I sensed some kind of progress in the air; a cab driving through a once Al-Qaida-infested area on its way to a still Badr-controlled one. Last time I was home, this was unheard of! I was amazed by the new changes; all checkpoints have tacky artificial plants as if to divert the beholders’ attention from the camouflage and rifles to the fact that the young servicemen mean no harm. Whereas the city housing one of Iraq’s famous golden-domed shrines proved that Iraqis are still creative; a motorcycle with a metal box, locally referred to as Sattuta, which looks risky, but commuters seem to be happy, I can almost see them stick their tongues at me for taking the old-fashioned cab.
From Shaima’s house we decided to go to the old Mutanabi book market. It no longer looks the same, neither are the bookshops keepers. I have been dealing with Mutanabi dealers for years, but never been ripped off, today I have and twice!
Then I moved to the once booming silver market.
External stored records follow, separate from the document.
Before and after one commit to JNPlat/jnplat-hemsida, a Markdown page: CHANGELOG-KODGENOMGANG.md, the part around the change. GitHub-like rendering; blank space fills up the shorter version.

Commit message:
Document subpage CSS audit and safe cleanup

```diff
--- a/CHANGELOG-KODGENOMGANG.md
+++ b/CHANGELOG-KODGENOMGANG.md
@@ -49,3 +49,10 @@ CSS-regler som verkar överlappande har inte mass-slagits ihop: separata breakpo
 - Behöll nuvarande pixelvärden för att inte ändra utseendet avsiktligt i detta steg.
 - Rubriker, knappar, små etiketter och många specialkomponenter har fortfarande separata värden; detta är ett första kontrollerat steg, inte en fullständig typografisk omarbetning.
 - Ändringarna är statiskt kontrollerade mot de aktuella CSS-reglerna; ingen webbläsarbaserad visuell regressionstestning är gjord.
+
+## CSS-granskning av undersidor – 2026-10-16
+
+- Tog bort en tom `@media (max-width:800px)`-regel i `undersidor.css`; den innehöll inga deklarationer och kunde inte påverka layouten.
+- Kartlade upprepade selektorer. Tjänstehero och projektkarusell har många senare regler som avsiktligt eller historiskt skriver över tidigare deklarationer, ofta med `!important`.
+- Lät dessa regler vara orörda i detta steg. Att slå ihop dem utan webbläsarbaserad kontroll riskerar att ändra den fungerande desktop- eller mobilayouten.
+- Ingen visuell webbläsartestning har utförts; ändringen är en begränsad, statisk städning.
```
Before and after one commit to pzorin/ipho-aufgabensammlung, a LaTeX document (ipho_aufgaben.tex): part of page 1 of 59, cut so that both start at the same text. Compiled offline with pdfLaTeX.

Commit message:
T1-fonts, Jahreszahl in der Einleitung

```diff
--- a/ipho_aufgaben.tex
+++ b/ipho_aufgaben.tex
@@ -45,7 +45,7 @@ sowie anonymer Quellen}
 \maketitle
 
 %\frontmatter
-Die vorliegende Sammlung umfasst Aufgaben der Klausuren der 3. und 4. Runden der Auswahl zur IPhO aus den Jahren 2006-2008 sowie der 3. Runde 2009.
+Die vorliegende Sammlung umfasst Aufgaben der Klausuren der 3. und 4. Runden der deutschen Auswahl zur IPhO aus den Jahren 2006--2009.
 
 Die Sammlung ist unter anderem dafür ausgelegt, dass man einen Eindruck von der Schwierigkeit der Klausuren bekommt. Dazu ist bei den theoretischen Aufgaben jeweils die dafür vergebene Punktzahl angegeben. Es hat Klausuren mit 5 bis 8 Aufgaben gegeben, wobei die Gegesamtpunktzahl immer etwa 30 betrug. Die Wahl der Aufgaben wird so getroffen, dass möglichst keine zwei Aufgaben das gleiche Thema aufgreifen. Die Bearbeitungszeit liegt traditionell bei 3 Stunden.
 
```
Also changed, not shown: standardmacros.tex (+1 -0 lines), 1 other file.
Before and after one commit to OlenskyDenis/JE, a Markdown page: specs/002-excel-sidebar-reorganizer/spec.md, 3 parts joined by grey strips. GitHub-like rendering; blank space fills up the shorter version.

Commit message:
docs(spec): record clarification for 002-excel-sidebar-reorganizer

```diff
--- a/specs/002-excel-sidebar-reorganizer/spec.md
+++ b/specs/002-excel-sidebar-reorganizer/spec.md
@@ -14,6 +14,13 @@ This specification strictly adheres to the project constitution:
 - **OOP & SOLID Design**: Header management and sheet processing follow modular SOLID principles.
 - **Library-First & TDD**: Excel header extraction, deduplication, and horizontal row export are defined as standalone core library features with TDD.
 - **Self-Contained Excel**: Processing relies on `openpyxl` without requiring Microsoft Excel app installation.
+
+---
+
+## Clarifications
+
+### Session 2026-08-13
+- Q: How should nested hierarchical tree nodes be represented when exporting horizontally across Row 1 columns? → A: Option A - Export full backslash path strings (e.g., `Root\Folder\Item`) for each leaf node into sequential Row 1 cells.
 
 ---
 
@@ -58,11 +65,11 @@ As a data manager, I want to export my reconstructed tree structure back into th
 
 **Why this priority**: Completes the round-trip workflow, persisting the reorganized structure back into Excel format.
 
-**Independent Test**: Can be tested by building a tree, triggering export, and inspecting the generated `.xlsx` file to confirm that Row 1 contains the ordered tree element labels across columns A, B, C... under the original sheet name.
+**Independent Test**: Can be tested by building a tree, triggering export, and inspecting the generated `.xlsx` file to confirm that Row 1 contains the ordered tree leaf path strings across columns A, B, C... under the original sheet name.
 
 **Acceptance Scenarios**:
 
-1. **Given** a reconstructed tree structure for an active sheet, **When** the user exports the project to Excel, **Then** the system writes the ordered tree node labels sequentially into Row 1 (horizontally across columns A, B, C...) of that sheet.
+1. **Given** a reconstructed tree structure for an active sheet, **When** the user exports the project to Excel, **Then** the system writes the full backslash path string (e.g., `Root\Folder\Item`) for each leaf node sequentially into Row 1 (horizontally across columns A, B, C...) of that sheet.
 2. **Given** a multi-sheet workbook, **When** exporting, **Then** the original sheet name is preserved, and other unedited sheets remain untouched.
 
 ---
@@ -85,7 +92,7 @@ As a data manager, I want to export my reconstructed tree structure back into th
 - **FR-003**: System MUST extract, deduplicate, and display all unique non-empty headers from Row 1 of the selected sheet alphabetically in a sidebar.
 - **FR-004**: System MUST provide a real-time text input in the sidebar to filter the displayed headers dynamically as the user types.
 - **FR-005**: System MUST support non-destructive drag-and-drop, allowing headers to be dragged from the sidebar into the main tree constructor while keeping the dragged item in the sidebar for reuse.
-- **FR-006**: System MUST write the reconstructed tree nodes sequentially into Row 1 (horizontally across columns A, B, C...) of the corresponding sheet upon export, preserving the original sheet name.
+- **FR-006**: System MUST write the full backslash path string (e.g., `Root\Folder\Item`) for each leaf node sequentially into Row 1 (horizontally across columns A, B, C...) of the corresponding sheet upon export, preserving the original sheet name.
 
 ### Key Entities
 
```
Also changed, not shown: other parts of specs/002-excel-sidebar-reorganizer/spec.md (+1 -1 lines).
The bracelet I have been dreaming of is no longer there because the renowned silversmith who created the idea has immigrated to Australia and the ones left lack the talent. From there we headed to the trash-strewn Shorja marketplace, where I was almost run over by a porter with huge boxes, but it’s alright I found the stuff I was looking for, I could never be happier.
As I was promised, Shaima’s treat was a cruise across the Tigris. It was BREATH-TAKING! For the first time in my life, I was able to take pictures inside my city, on a boat though, pictures that scream I WAS IN BAGHDAD!
The last stop is my favourite place Kadhimiya marketplace, which seemed to have survived. No rip-offs, cheery faces and the good old Iraqi spirit seem to be buzzing with life.
Henna --- check
Souvenirs --- check
Books --- check
Jewelry --- check
It’s about time to satisfy my hankerings for Iraqi delicacies. I felt like a royalty today the Kubba, Kabab Tawa and Dolma I just said in passing that that I was craving in an online chat with Shaima are actually right there on the table.
I haven’t had tea in a cosy house in years. The last time I did it was in my aunt’s old house, from which she was displaced. With every sip I took I prayed for her to return to her old house, where my happiest memories are.